The search for context takes us to some interesting places. At The Point, the editorial board’s afternoon newsletter, we delve into the past every Thursday for what we call our Reference Point – a past Newsday editorial that appeared on that date. It invariably helps inform our current thinking, by offering a different perspective or reminding us of how little some things have changed.
This week, we looked at Newsday’s editorial the day after Pearl Harbor in 1941. And we learned anew what it was like to suddenly realize that the nation was at war. The board acknowledged that America might not be prepared for the conflict, that the fight would be “long and hard,” but that American arms were needed to end it. And the board expressed a hope that still resonates, that after World War II was over we would be wise enough “to make a post-war world in which what happened yesterday cannot happen again.”

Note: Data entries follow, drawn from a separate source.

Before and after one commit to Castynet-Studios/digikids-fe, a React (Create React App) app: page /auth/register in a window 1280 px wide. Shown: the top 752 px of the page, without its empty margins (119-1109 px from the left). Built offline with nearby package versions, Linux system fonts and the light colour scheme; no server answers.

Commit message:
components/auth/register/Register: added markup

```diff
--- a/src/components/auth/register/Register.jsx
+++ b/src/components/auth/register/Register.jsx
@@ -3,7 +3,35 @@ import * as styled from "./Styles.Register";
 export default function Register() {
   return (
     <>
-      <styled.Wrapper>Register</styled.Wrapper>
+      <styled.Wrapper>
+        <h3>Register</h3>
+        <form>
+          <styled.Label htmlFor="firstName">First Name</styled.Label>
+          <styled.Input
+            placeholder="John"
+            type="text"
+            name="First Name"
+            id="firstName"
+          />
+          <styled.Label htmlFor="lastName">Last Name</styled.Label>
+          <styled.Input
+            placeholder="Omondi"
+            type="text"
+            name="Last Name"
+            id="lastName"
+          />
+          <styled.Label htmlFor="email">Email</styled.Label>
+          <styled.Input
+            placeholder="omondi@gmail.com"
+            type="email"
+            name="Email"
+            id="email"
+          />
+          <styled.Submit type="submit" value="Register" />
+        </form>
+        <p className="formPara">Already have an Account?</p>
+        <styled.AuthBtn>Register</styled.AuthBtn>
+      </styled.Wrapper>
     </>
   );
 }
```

Earlier, The Point looked back 67 years to an editorial on the Long Island Rail Road, and discovered that even in 1955 the railroad was a source of angst and frustration. The occasion was another fare hike that exempted horseplayers from Manhattan who traveled to Long Island to play the ponies, and whose proceeds would fatten the corporate wallet of the LIRR’s owner. And we could see modern-day riders nodding in agreement with the 1955 board’s appraisal that the LIRR is “the railroad that entwines and strangles us all.”
Another Reference Point just after the 2022 midterms channeled modern concerns about election disruptions by remembering the 1972 election and its “extraordinary potential for trouble,” as Newsday’s board at the time noted. That was the first election when the voting age was reduced to 18, with those extra voters expected to put stress on the system. But that vote ended as the current one did, with boards of election calmly processing ballots until all were counted.
The Point also provided perspective on Election Night projections with a look back to the 1960 presidential election when most people on the East Coast went to bed thinking John F. Kennedy would win big thanks to a prediction from a computer named Univac. But overnight, Richard Nixon closed the gap off returns from west of the Mississippi River. It wasn’t until Wednesday afternoon that Kennedy nailed down the win by 0.17%, teaching us, as the 1960 editorial board put it, “that when voting is close, machines are just as fallible as man.”
Our Thursday look-back also has put in perspective modern propaganda, misinformation, and lies via a 1948 piece intriguing titled “Bambi and the Cardinal.” It dealt with distortions of history by Russia and Hollywood – one for political purposes, the other for entertainment – which foreshadowed current actions in China and other countries, as well as the film and TV industries.
The past always informs the present, in the world of opinion as well.
Thanks for reading this trial run of our new newsletter, Viewpoints. We welcome all feedback. Please send your thoughts to email@example.com. Viewpoints will return in January. Happy holidays!
- Michael Dobie